Finally it came time to sit in them. She had two demo saddles with her to work for my purposes. One was the 2G in an 18″ medium deep seat with a forward flap (I want to say it was 3C but don’t quote me). This is by far the more expensive saddle, because it has a fancy smancy tree. The tree of the 2G is made of carbon fiber and she compared it to a snow ski. It will bend and flex a little bit to essentially move with the horse. This model also has a gel seat, and some other pretty techy features for a saddle. I asked if you had to have the giant plastic CWD branding, and she told me the hunter version covers it at leather for no extra cost.
The first thing I thought when I sat in this saddle is, Damnit of course I like the expensive saddle.
Guys, guys – the tree feels SO COOL. It was unlike any other saddle I sat in. It felt like the pommel and the cantle were no longer solid, and I had an extremely close feel of my horses’ back. One strange side effect is that my stirrup leathers actually felt a hole too long in this saddle, and I had to raise them up one. Once I did, everything felt damn near perfect.
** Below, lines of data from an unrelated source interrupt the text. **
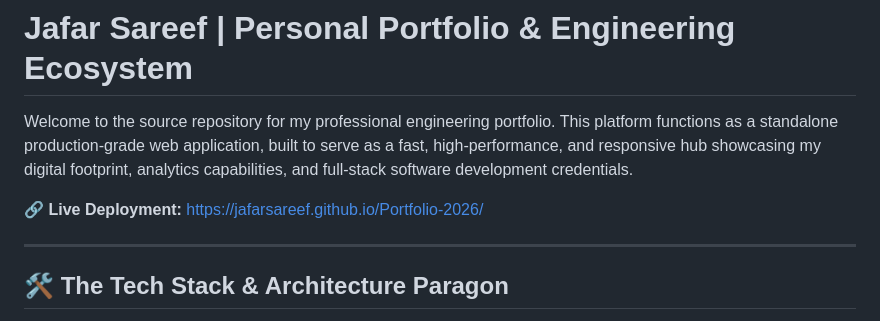
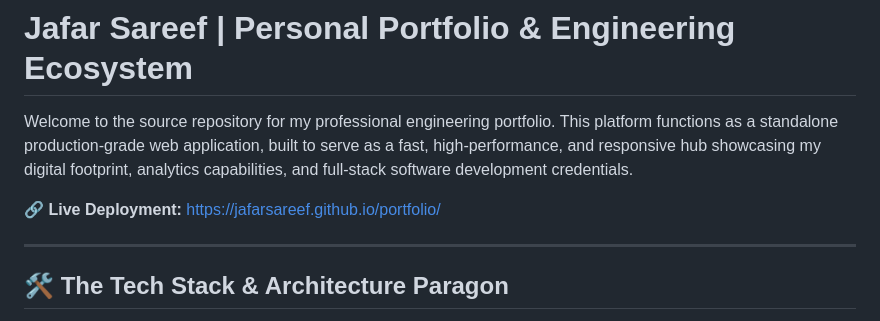
Before and after one commit to JafarSareef/Portfolio-2026, a Markdown page: README.md, the part around the change. Drawn GitHub-style.

Commit message:
Update live deployment link in README

```diff
--- a/README.md
+++ b/README.md
@@ -4,7 +4,7 @@
 
 Welcome to the source repository for my professional engineering portfolio. This platform functions as a standalone production-grade web application, built to serve as a fast, high-performance, and responsive hub showcasing my digital footprint, analytics capabilities, and full-stack software development credentials.
 
-🔗 **Live Deployment:** [https://jafarsareef.github.io/Portfolio-2026/](https://jafarsareef.github.io/Portfolio-2026/)
+🔗 **Live Deployment:** [https://jafarsareef.github.io/portfolio/](https://jafarsareef.github.io/portfolio/)
 
 ---
 
```
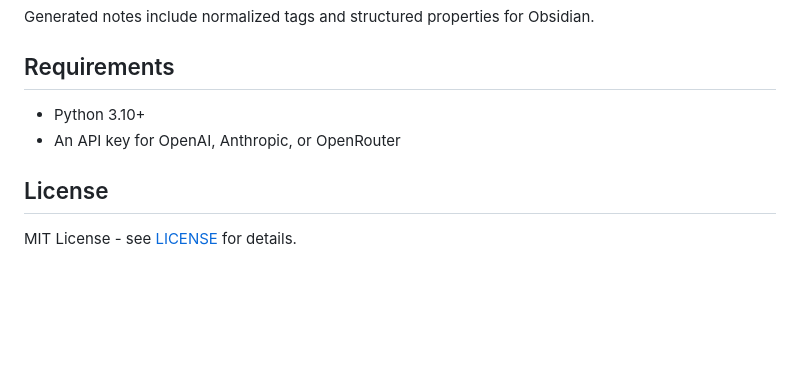
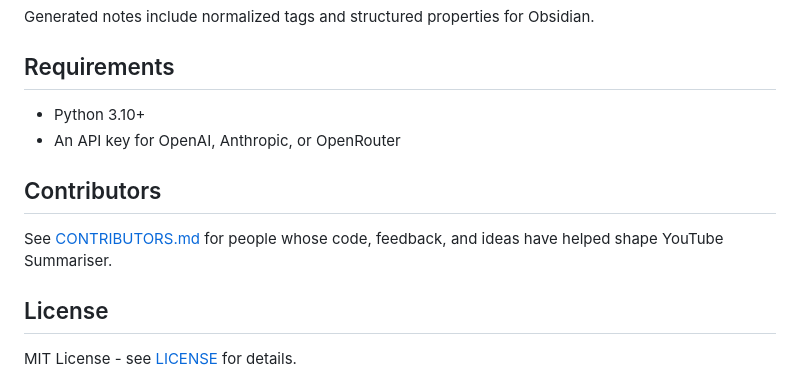
Before and after one commit to weijianzhg/youtube-summariser, a Markdown page: README.md, the part around the change. GitHub-like rendering; blank space fills up the shorter version.

Commit message:
Add contributor acknowledgements

```diff
--- a/README.md
+++ b/README.md
@@ -233,6 +233,11 @@ Generated notes include normalized tags and structured properties for Obsidian.
 - Python 3.10+
 - An API key for OpenAI, Anthropic, or OpenRouter
 
+## Contributors
+
+See [CONTRIBUTORS.md](CONTRIBUTORS.md) for people whose code, feedback, and ideas
+have helped shape YouTube Summariser.
+
 ## License
 
 MIT License - see [LICENSE](LICENSE) for details.
```
Also changed, not shown: CONTRIBUTORS.md (added, +11 -0 lines).
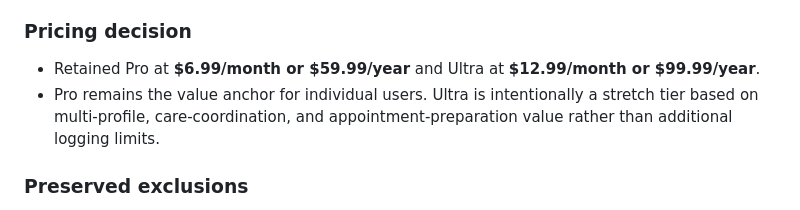
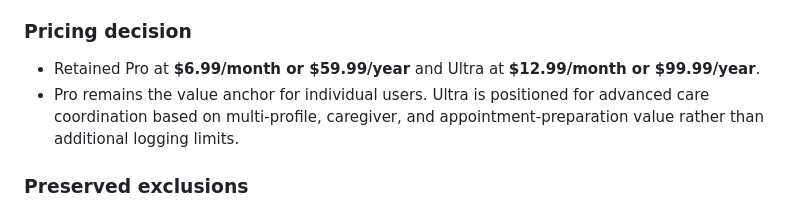
Before and after one commit to atskovski/Pamet, a Markdown page: CHANGELOG.md, the part around the change. GitHub-like rendering.

Commit message:
Polish Ultra plan terminology

```diff
--- a/CHANGELOG.md
+++ b/CHANGELOG.md
@@ -63,7 +63,7 @@ This release normalizes the advanced-plan work that was temporarily labeled 2.0.
 ### Pricing decision
 
 - Retained Pro at **$6.99/month or $59.99/year** and Ultra at **$12.99/month or $99.99/year**.
-- Pro remains the value anchor for individual users. Ultra is intentionally a stretch tier based on multi-profile, care-coordination, and appointment-preparation value rather than additional logging limits.
+- Pro remains the value anchor for individual users. Ultra is positioned for advanced care coordination based on multi-profile, caregiver, and appointment-preparation value rather than additional logging limits.
 
 ### Preserved exclusions
 
```
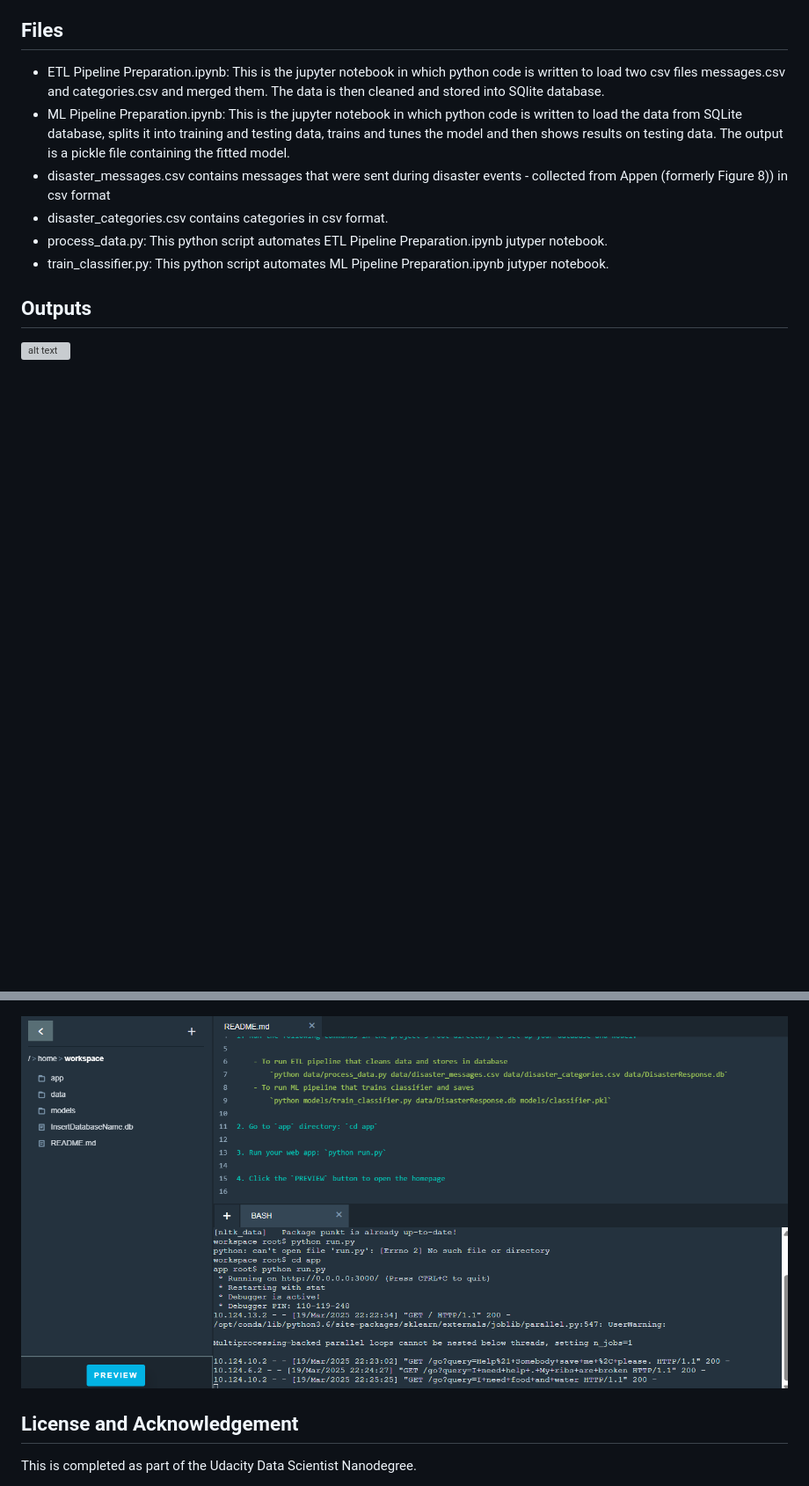
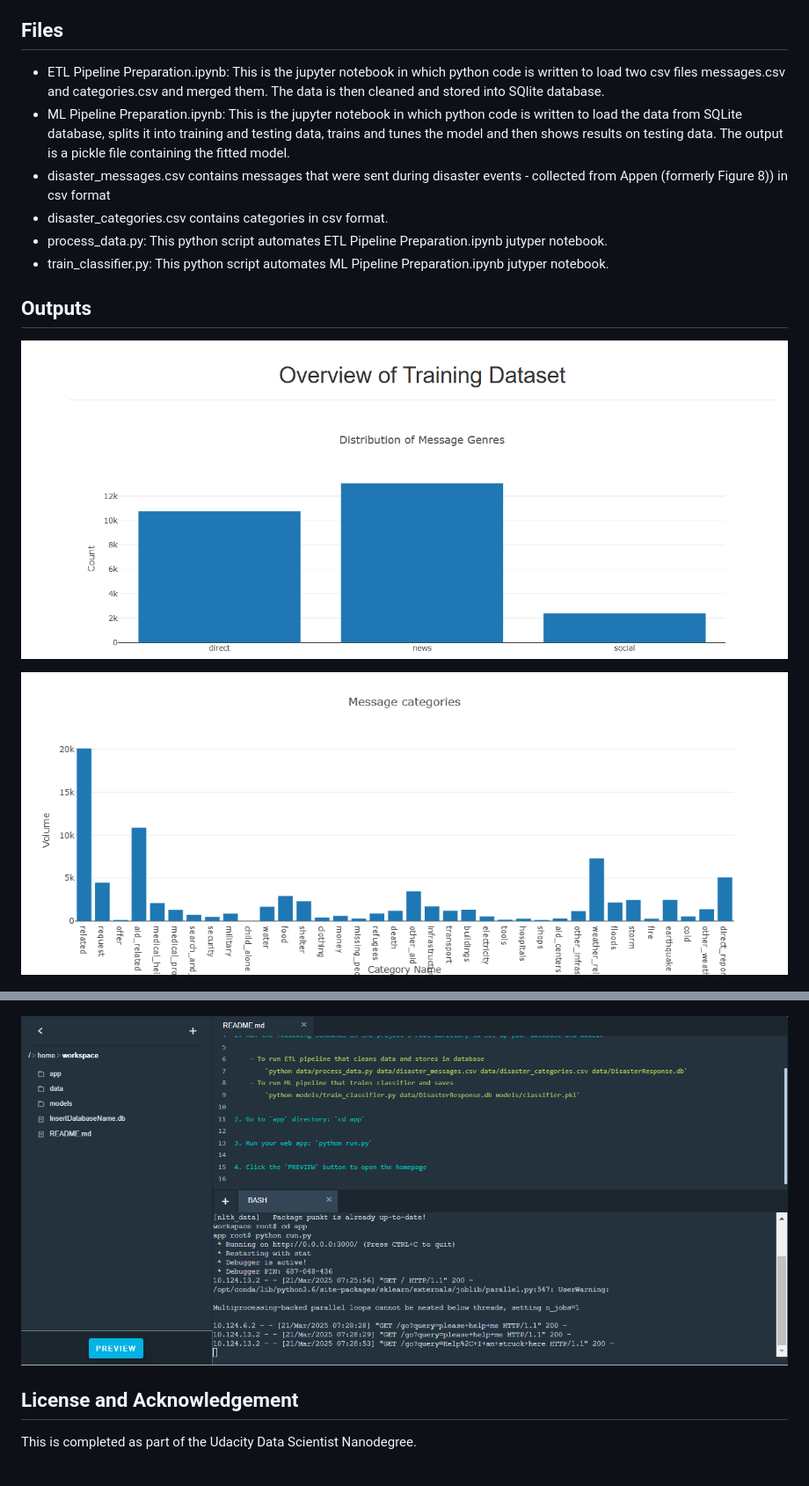
Before and after one commit to SakshamGupta55/Data-Scientist-Nanodegree-Udacity, a Markdown page: Course 4 - Project - Disaster Response Pipeline/README.md, 2 parts joined by grey strips. Shown at 88% size. GitHub-like rendering; blank space fills up the shorter version; grey boxes are pictures that could not be loaded.

Commit message:
Update README.md to include second visualization

```diff
--- a/Course 4 - Project - Disaster Response Pipeline/README.md
+++ b/Course 4 - Project - Disaster Response Pipeline/README.md
@@ -27,7 +27,9 @@ The different components of the project are
 
 ## Outputs
 
-![alt text](https://github.com/SakshamGupta55/Data-Scientist-Nanodegree-Udacity/blob/5b8a61750782ded820e22d1a12e97f12aec429a3/Course%204%20-%20Project%20-%20Disaster%20Response%20Pipeline/Screenshot%201.png)
+![alt text](https://github.com/SakshamGupta55/Data-Scientist-Nanodegree-Udacity/blob/f15d74bae0cb920dd8204d178d3fd5e4a0a5da2a/Course%204%20-%20Project%20-%20Disaster%20Response%20Pipeline/Visualization-1.png)
+
+![alt text](https://github.com/SakshamGupta55/Data-Scientist-Nanodegree-Udacity/blob/f15d74bae0cb920dd8204d178d3fd5e4a0a5da2a/Course%204%20-%20Project%20-%20Disaster%20Response%20Pipeline/Visualization-2.png)
 
 ![alt text](https://github.com/SakshamGupta55/Data-Scientist-Nanodegree-Udacity/blob/a93c848e4d925a954925179b3872b53d00920bf8/Course%204%20-%20Project%20-%20Disaster%20Response%20Pipeline/Screenshot%202.png)
 
@@ -37,7 +39,7 @@ The different components of the project are
 
 ![alt text](https://github.com/SakshamGupta55/Data-Scientist-Nanodegree-Udacity/blob/a93c848e4d925a954925179b3872b53d00920bf8/Course%204%20-%20Project%20-%20Disaster%20Response%20Pipeline/Screenshot%205.png)
 
-![alt text](https://github.com/SakshamGupta55/Data-Scientist-Nanodegree-Udacity/blob/8e2b483785e6313ce9411ba9e38b15b5aed4a77b/Course%204%20-%20Project%20-%20Disaster%20Response%20Pipeline/IDE.png)
+![alt text](https://github.com/SakshamGupta55/Data-Scientist-Nanodegree-Udacity/blob/f15d74bae0cb920dd8204d178d3fd5e4a0a5da2a/Course%204%20-%20Project%20-%20Disaster%20Response%20Pipeline/IDE_latest.PNG)
 
 ## License and Acknowledgement
 This is completed as part of the Udacity Data Scientist Nanodegree.
```
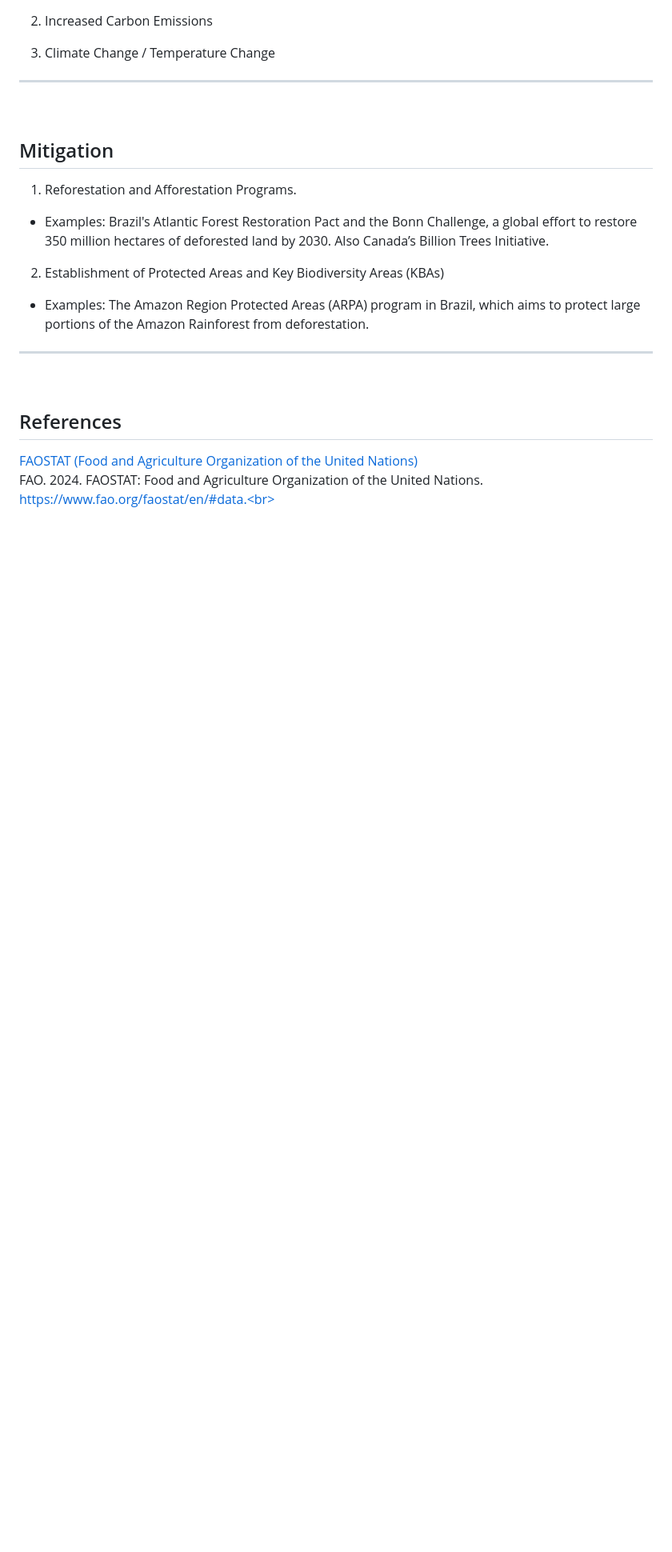
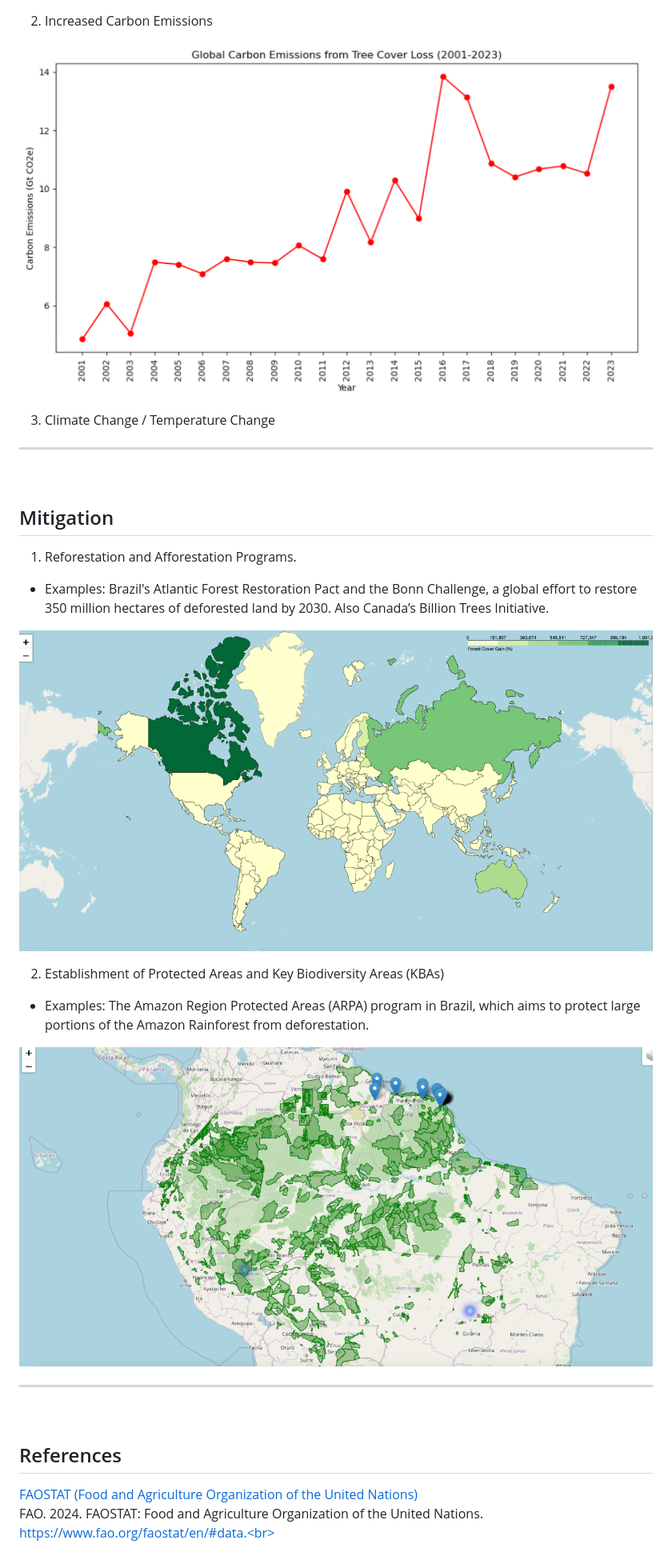
Before and after one commit to epsilonite/data-viz-project, a Markdown page: README.md, the part around one of its changes. Shown at 80% size. GitHub-like rendering; blank space fills up the shorter version.

```diff
--- a/README.md
+++ b/README.md
@@ -101,4 +112,6 @@ palm oil, and maize, and the livestock crop of cattle and buffalo.
 2. Increased Carbon Emissions
+
+![carb](https://github.com/epsilonite/data-viz-project/blob/main/static/images/carbon_emissions.png)
 
 3. Climate Change / Temperature Change
 
@@ -111,8 +124,13 @@ palm oil, and maize, and the livestock crop of cattle and buffalo.
 
 1. Reforestation and Afforestation Programs.
   - Examples: Brazil's Atlantic Forest Restoration Pact and the Bonn Challenge, a global effort to restore 350 million       hectares of deforested land by 2030. Also Canada’s Billion Trees Initiative.
+
+![forest](https://github.com/epsilonite/data-viz-project/blob/main/static/images/tree_gain.png)
+
 2. Establishment of Protected Areas and Key Biodiversity Areas (KBAs)
   - Examples: The Amazon Region Protected Areas (ARPA) program in Brazil, which aims to protect large portions of the         Amazon Rainforest from deforestation.
+
+![protect](https://github.com/epsilonite/data-viz-project/blob/main/static/images/protect.png)
 
 ---
 <br>
```
Also changed, not shown: other parts of README.md (+12 -1 lines).
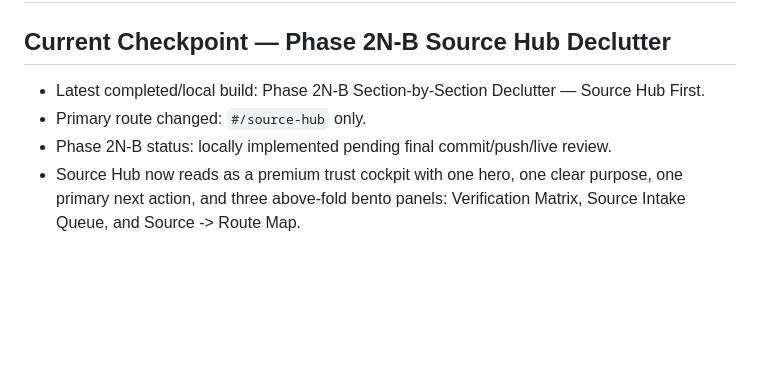
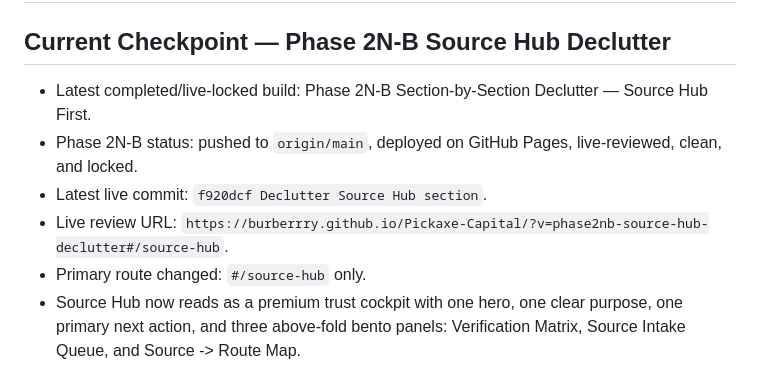
Before and after one commit to Burberrry/Pickaxe-Capital, a Markdown page: PROJECT_STATUS.md, the part around the change. Rendered like a GitHub page; blank space fills up the shorter version.

Commit message:
Update Phase 2N-B live lock status

```diff
--- a/PROJECT_STATUS.md
+++ b/PROJECT_STATUS.md
@@ -2,9 +2,11 @@
 
 ## Current Checkpoint — Phase 2N-B Source Hub Declutter
 
-- Latest completed/local build: Phase 2N-B Section-by-Section Declutter — Source Hub First.
+- Latest completed/live-locked build: Phase 2N-B Section-by-Section Declutter — Source Hub First.
+- Phase 2N-B status: pushed to `origin/main`, deployed on GitHub Pages, live-reviewed, clean, and locked.
+- Latest live commit: `f920dcf Declutter Source Hub section`.
+- Live review URL: `https://burberrry.github.io/Pickaxe-Capital/?v=phase2nb-source-hub-declutter#/source-hub`.
 - Primary route changed: `#/source-hub` only.
-- Phase 2N-B status: locally implemented pending final commit/push/live review.
 - Source Hub now reads as a premium trust cockpit with one hero, one clear purpose, one primary next action, and three above-fold bento panels: Verification Matrix, Source Intake Queue, and Source -> Route Map.
 - The hero states the Source Hub truth clearly: sources are verified before research enters Alerts, Archive, Watchlists, or Mission Control.
 - The primary action points CEO B toward reviewing archive candidates while preserving the existing local-only `Save Cleaned Source Memory` workflow.
```
Also changed, not shown: NEXT_STEPS.md (+12 -9 lines).
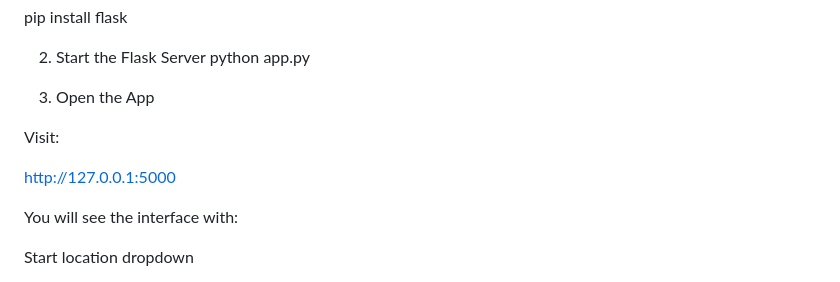
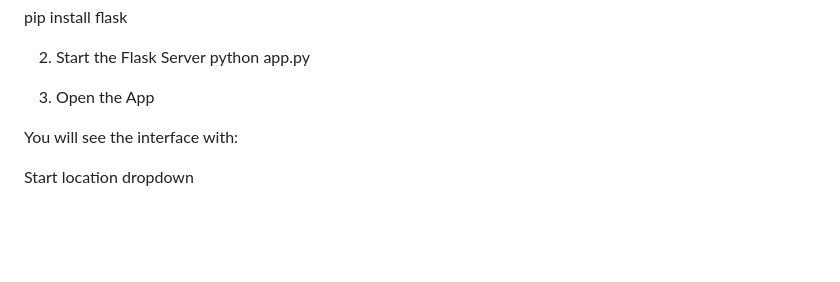
Before and after one commit to birukG09/path-finder, a Markdown page: README.md, the part around the change. Rendered like a GitHub page; blank space fills up the shorter version.

```diff
--- a/README.md
+++ b/README.md
@@ -172,10 +172,6 @@ python app.py
 
 3. Open the App
 
-Visit:
-
-http://127.0.0.1:5000
-
 
 You will see the interface with:
 
```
Riding in it, the balance was excellent. While my Prestige kind of wants to throw me out of the tack every time I post the trot, the CWD 2G whispered to me. It said, “Relax… stay close to me… it’s a great place to be!” I found the canter was easy to sit, but I could also easily get out of the saddle to jump around.
What did Simon think? He basically thought “THERE ARE PEOPLE WATCHING ME AND IT’S DARK AND I’M OH SO FANCY WOW LOOK AT ME THIS IS THE BEST RIDE EVER WE’RE JUMPING WITH VERY LITTLE DRESSAGZ!”
Needless to say, Simon is not much help in the decision making process.
After I rode around in the 2G, we switched to the classic CWD model. The main reason for switching was to evaluate whether I liked the medium deep seat or the flat seat, and my rep warned me to try and ignore the seat size (too small) and the flap (wrong for me). Even though I tried to ignore these factors, I didn’t like the classic version at all.
The flat seat pitched me forward, and it just felt like a ho hum regular ill fitting saddle. Nothing special. No rainbows. Nada.
Simon? He was still power trotting all, “I GOT INJECTED LAST WEEK AND I FEEL GREAT AND IT’S NOT RAINING AND WOW LOOKIEMEEFAAAAAAANCY”
Again, no help.
I got off and talked to the rep about my thoughts. Basically it boils down to this:
- I loved the 2G, but holy crap that’s an expensive saddle
- I like Grain leather, don’t need anything fancier than that
- My horse thought these were acceptable options
- I want to try other brands still
How I left it with her is that a roughly $2k price difference between the two saddles was not something I was willing to speculate on. I wanted to try a very similar version to the 2G that I sat in. Basically do more of an apples to apples comparison to see if it’s the magic carbon fiber tree that I loved so much, or the correct seat & flap. She’s going to work on finding me a comparable CWD Classic to sit in, and we’re going to do another test ride.
What does my gut tell me? That I like the fancy tree. Of course I do. I love expensive things!
This was a great intro to premium saddle buying, and I’m really excited about the entire shopping process now. Next on the docket is County!